■ YOUR INSTRUCTIONS:
State only how many lines below include the word "Users".

(RECORDS SHOWN Opens)

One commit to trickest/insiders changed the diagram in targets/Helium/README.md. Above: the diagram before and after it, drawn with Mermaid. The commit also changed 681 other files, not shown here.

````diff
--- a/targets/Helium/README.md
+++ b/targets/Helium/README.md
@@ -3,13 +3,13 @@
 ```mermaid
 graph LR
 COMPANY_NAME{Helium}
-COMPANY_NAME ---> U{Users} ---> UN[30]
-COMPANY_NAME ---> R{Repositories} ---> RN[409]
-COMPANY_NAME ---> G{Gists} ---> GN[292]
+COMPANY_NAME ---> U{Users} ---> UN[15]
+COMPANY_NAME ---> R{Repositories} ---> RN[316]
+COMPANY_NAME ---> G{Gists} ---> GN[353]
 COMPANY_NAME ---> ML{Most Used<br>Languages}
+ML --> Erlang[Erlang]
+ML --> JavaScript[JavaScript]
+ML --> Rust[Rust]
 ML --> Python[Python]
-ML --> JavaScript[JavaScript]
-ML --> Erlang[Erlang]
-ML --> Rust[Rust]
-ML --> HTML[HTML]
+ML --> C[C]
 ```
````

(RECORDS SHOWN Closes)

■ EXPECTED ANSWER:
2